Marie Louise McComb

An artist with an eye for the quaintness of old Winter Park

Born on February 28th, 1883 in Louisville, Kentucky, Marie Louise McComb was an accomplished artist, best known for her watercolors. Throughout her lifetime, she lived in Wilkes-Barre, PA, Philadelphia, New York, and finally, Winter Park.

In the 1920s, Ms. McComb studied in Philadelphia at the Pennsylvania Academy of Fine Arts. While there, she won a traveling scholarship (the Cresson Scholarship) which allowed her to tour Europe, visiting England, France, Holland, Belgium, Switzerland, Germany, and Italy. She took in the famous art galleries and viewed their noted works of art. On her return to the United States, she did many sketches of old Philadelphia, which were displayed at many galleries, among them, her alma mater, the Pennsylvania Academy of Fine Arts.

Later, she was employed at newspapers (where she worked as a caricaturist) and magazines . . . where she worked as an illustrator.
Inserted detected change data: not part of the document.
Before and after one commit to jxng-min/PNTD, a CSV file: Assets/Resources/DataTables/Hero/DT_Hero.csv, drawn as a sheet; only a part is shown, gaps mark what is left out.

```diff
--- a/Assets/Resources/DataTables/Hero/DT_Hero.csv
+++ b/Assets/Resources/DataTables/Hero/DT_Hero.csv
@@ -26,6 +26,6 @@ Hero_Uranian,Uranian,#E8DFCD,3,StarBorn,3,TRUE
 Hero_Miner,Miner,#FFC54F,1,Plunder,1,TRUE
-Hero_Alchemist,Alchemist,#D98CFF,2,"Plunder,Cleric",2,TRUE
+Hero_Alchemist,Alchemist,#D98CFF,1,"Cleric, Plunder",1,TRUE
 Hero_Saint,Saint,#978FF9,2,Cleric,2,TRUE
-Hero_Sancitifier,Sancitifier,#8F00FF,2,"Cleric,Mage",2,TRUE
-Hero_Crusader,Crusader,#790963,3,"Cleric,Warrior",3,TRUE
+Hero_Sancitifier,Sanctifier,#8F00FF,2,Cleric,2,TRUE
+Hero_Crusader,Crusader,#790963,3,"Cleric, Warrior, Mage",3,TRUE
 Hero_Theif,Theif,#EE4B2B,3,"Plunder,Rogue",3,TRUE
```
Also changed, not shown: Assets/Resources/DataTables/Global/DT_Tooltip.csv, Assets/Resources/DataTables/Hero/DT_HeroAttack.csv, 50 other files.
She also spent many summers on Nantucket, where she painted the island’s narrow, winding streets and waterfront scenes. She once stated that she preferred the quaint scenes of small towns over the towering skyscrapers of large cities.

She moved to Winter Park with her sister (Mrs. George S. Atlee) in the early 1940s. It was not long after their arrival that they decided to make this quaint town their home. She became a familiar personality in Winter Park and could frequently be seen with her sketch pad . . . recording scenes around the town, from Hannibal Square to Park Avenue.

Her artwork was displayed at the Center Street Gallery, which was located at 136 Park Avenue South. Her exhibit was entitled: Scenes of Old Winter Park. It ran from December 26, 1969 through January 16th, 1970, and featured many of the town’s buildings, houses, and other landmarks. She was also known for her paintings of Old Philadelphia, her Pennsylvania Collection, and her Nantucket Collection.

Marie Louise McComb died on August 14th, 1973.

This article was written by former archivist, Barbara White, MLIS.